Last week I tried to use my primary care physician’s patient portal for the first time. The server was down, so I couldn’t log in. I was disappointed. In hindsight, though, it was actually for the best. I fell victim to a rootkit attack last Wednesday night, so it’s entirely possible that some miscreant could have ended up with my medical identity.
Once IT had restored my machine to its original, rootkit-free settings, I gave the patient portal another shot. This time, I logged in without a problem. After poking around for a few minutes, here’s a quick rundown of the major features of this patient portal. (This particular one is made by eClinicalWorks LLC.)
- Patients are reminded, both by the vendor and the physician’s practice, that online communications should not be used in emergency situations and, though secure, are nonetheless subject to certain security risks.
- Users can view a schedule of upcoming appointments as well as their most recent statement.
- Users have the option to request prescription renewals and referrals.
- The Personal Health Record (PHR) View tab provides a look at one’s allergies, medications, family history, immunizations and most recent lab results.
Overall, my experience is consistent with the recent analysis of Chilmark Research’s John Moore – the patient portal is nice, but it’s not “an integral part of the care process.”
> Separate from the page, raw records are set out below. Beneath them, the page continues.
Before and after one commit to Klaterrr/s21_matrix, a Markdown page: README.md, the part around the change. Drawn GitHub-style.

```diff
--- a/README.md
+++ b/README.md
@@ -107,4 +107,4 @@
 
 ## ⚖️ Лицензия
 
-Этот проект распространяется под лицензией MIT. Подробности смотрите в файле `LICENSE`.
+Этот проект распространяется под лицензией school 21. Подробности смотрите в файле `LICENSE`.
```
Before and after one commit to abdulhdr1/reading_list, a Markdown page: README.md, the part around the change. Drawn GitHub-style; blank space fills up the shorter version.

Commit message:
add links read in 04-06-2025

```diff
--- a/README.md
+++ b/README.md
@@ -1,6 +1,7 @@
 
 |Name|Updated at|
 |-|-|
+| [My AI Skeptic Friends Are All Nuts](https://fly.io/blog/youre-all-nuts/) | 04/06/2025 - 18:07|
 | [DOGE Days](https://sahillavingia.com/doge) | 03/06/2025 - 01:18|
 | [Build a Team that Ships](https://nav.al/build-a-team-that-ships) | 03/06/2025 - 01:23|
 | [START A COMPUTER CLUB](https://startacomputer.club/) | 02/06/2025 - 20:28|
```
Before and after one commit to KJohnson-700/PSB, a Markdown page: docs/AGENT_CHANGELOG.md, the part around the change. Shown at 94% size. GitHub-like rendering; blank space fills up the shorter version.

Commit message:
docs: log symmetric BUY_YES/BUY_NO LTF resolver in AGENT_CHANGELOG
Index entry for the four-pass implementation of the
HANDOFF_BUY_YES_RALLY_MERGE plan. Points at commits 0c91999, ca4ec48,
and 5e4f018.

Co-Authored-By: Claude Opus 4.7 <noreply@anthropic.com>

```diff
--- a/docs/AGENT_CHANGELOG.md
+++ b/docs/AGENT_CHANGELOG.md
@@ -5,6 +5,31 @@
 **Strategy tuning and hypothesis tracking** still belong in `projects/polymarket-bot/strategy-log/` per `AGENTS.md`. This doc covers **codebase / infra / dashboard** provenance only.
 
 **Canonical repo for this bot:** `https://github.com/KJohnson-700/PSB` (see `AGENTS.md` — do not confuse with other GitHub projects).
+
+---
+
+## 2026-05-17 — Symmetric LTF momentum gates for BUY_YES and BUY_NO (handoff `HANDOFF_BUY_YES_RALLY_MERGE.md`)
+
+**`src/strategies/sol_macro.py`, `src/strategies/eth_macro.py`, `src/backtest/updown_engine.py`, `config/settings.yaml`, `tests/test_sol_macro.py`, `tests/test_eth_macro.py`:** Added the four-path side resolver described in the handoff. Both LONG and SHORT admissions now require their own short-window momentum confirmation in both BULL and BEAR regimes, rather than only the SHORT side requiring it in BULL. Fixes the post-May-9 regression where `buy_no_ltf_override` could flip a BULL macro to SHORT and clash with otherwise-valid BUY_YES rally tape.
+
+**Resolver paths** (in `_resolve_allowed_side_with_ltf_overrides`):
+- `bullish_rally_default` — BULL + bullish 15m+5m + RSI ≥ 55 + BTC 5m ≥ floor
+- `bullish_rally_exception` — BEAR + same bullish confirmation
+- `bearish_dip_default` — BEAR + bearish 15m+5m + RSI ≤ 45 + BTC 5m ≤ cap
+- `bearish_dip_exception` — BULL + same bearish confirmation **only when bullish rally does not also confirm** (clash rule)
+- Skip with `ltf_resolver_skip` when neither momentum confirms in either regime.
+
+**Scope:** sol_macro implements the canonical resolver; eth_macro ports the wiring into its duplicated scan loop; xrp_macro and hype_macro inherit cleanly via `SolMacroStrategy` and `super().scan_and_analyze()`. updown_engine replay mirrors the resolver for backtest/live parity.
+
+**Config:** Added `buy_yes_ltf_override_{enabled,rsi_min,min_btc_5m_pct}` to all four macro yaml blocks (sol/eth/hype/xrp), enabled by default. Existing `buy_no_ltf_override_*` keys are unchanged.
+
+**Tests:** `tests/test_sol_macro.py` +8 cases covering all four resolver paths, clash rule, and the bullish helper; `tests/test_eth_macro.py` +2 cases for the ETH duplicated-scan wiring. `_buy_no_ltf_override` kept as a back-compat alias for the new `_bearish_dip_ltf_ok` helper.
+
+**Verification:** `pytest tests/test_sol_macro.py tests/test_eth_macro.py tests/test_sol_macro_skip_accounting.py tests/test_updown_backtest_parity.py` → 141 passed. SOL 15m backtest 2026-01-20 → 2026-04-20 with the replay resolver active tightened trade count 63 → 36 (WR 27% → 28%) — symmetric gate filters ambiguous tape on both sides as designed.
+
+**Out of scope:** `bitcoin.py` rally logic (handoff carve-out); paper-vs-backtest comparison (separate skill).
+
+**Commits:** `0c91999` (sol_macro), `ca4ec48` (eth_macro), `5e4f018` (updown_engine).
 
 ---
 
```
Being able to request referrals and prescription renewals is handy, since not all patient portals offer that. On the other hand, I can’t do anything within the PHR View, and it’s heavy on unexplained medical jargon – I, for example, have no idea what a “TSH 3rd Gen Sensitive-LGH” lab test is. (Then again, this could be useful for patients with chronic conditions who need to track both the frequency and the results of lab tests and, as a result, would be better acquainted with such terminology.)
It isn’t necessarily my physician’s fault that the patient portal is subpar. For starters, it’s quite new – the bulk of the information was entered in late March. In addition, it suffers from the Catch-22 of patient portals – usability improvements aren’t worth the investment unless there are more users, but there won’t be more users until usability improves. Unfortunately, if Google Inc. and Microsoft continue to say that patient portals are not profitable, that investment may never come.